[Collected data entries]
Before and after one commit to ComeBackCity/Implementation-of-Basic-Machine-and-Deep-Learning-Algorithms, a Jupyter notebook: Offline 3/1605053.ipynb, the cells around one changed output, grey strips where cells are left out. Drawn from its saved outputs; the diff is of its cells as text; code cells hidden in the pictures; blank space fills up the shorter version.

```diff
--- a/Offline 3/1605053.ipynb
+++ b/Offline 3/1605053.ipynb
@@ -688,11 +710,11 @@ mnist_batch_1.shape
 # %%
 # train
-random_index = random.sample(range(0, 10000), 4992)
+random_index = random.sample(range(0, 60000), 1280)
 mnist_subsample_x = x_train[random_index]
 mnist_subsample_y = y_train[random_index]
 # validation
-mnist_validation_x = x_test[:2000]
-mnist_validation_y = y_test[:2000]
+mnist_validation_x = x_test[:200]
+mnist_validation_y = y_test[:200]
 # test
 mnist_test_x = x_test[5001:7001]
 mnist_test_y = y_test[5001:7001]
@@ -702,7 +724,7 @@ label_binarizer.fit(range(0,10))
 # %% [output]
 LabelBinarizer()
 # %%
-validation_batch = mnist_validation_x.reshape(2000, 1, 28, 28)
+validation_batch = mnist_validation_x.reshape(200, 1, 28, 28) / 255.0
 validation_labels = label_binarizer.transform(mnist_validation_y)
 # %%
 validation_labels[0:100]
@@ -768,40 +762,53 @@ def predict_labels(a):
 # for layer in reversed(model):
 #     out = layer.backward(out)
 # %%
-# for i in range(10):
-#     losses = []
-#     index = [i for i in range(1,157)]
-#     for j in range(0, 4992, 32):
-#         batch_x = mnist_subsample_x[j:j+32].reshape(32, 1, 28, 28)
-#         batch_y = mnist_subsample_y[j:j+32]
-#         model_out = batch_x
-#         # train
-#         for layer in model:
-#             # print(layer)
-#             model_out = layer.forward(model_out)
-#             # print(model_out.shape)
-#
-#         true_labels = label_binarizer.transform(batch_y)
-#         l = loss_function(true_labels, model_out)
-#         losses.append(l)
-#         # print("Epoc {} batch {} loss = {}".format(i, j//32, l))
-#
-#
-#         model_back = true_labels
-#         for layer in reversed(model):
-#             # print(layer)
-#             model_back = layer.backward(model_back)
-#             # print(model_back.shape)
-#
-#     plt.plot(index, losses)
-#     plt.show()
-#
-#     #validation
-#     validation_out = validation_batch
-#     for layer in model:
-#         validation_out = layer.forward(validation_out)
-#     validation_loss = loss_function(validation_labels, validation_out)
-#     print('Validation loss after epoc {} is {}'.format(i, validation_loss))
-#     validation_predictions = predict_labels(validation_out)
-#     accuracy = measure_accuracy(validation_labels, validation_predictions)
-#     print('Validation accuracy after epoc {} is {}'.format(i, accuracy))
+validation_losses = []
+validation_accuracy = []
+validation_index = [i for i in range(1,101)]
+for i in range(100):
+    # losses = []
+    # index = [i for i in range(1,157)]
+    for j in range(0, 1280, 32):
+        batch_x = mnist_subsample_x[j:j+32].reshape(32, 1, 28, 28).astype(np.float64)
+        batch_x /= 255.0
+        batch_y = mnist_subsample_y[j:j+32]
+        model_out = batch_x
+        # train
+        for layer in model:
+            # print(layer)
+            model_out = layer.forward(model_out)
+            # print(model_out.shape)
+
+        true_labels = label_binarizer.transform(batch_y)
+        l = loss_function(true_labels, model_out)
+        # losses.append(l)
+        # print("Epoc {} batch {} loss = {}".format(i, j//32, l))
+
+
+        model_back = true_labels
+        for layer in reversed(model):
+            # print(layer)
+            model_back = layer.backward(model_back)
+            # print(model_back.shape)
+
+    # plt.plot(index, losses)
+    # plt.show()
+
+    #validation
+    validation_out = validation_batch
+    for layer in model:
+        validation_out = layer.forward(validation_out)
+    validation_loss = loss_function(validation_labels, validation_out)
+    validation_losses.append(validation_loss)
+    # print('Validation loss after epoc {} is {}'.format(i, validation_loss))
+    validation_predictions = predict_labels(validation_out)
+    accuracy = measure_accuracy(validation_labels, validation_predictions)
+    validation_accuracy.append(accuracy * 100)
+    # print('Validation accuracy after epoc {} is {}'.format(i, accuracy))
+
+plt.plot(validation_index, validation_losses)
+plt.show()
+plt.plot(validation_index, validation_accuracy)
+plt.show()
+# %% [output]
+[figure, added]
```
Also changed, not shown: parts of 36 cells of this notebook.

### YOUR GOAL
Write all the entries again precisely as they were given.

### TASK OUTPUT
Before and after one commit to ComeBackCity/Implementation-of-Basic-Machine-and-Deep-Learning-Algorithms, a Jupyter notebook: Offline 3/1605053.ipynb, the cells around one changed output, grey strips where cells are left out. Drawn from its saved outputs; the diff is of its cells as text; code cells hidden in the pictures; blank space fills up the shorter version.

```diff
--- a/Offline 3/1605053.ipynb
+++ b/Offline 3/1605053.ipynb
@@ -688,11 +710,11 @@ mnist_batch_1.shape
 # %%
 # train
-random_index = random.sample(range(0, 10000), 4992)
+random_index = random.sample(range(0, 60000), 1280)
 mnist_subsample_x = x_train[random_index]
 mnist_subsample_y = y_train[random_index]
 # validation
-mnist_validation_x = x_test[:2000]
-mnist_validation_y = y_test[:2000]
+mnist_validation_x = x_test[:200]
+mnist_validation_y = y_test[:200]
 # test
 mnist_test_x = x_test[5001:7001]
 mnist_test_y = y_test[5001:7001]
@@ -702,7 +724,7 @@ label_binarizer.fit(range(0,10))
 # %% [output]
 LabelBinarizer()
 # %%
-validation_batch = mnist_validation_x.reshape(2000, 1, 28, 28)
+validation_batch = mnist_validation_x.reshape(200, 1, 28, 28) / 255.0
 validation_labels = label_binarizer.transform(mnist_validation_y)
 # %%
 validation_labels[0:100]
@@ -768,40 +762,53 @@ def predict_labels(a):
 # for layer in reversed(model):
 #     out = layer.backward(out)
 # %%
-# for i in range(10):
-#     losses = []
-#     index = [i for i in range(1,157)]
-#     for j in range(0, 4992, 32):
-#         batch_x = mnist_subsample_x[j:j+32].reshape(32, 1, 28, 28)
-#         batch_y = mnist_subsample_y[j:j+32]
-#         model_out = batch_x
-#         # train
-#         for layer in model:
-#             # print(layer)
-#             model_out = layer.forward(model_out)
-#             # print(model_out.shape)
-#
-#         true_labels = label_binarizer.transform(batch_y)
-#         l = loss_function(true_labels, model_out)
-#         losses.append(l)
-#         # print("Epoc {} batch {} loss = {}".format(i, j//32, l))
-#
-#
-#         model_back = true_labels
-#         for layer in reversed(model):
-#             # print(layer)
-#             model_back = layer.backward(model_back)
-#             # print(model_back.shape)
-#
-#     plt.plot(index, losses)
-#     plt.show()
-#
-#     #validation
-#     validation_out = validation_batch
-#     for layer in model:
-#         validation_out = layer.forward(validation_out)
-#     validation_loss = loss_function(validation_labels, validation_out)
-#     print('Validation loss after epoc {} is {}'.format(i, validation_loss))
-#     validation_predictions = predict_labels(validation_out)
-#     accuracy = measure_accuracy(validation_labels, validation_predictions)
-#     print('Validation accuracy after epoc {} is {}'.format(i, accuracy))
+validation_losses = []
+validation_accuracy = []
+validation_index = [i for i in range(1,101)]
+for i in range(100):
+    # losses = []
+    # index = [i for i in range(1,157)]
+    for j in range(0, 1280, 32):
+        batch_x = mnist_subsample_x[j:j+32].reshape(32, 1, 28, 28).astype(np.float64)
+        batch_x /= 255.0
+        batch_y = mnist_subsample_y[j:j+32]
+        model_out = batch_x
+        # train
+        for layer in model:
+            # print(layer)
+            model_out = layer.forward(model_out)
+            # print(model_out.shape)
+
+        true_labels = label_binarizer.transform(batch_y)
+        l = loss_function(true_labels, model_out)
+        # losses.append(l)
+        # print("Epoc {} batch {} loss = {}".format(i, j//32, l))
+
+
+        model_back = true_labels
+        for layer in reversed(model):
+            # print(layer)
+            model_back = layer.backward(model_back)
+            # print(model_back.shape)
+
+    # plt.plot(index, losses)
+    # plt.show()
+
+    #validation
+    validation_out = validation_batch
+    for layer in model:
+        validation_out = layer.forward(validation_out)
+    validation_loss = loss_function(validation_labels, validation_out)
+    validation_losses.append(validation_loss)
+    # print('Validation loss after epoc {} is {}'.format(i, validation_loss))
+    validation_predictions = predict_labels(validation_out)
+    accuracy = measure_accuracy(validation_labels, validation_predictions)
+    validation_accuracy.append(accuracy * 100)
+    # print('Validation accuracy after epoc {} is {}'.format(i, accuracy))
+
+plt.plot(validation_index, validation_losses)
+plt.show()
+plt.plot(validation_index, validation_accuracy)
+plt.show()
+# %% [output]
+[figure, added]
```
Also changed, not shown: parts of 36 cells of this notebook.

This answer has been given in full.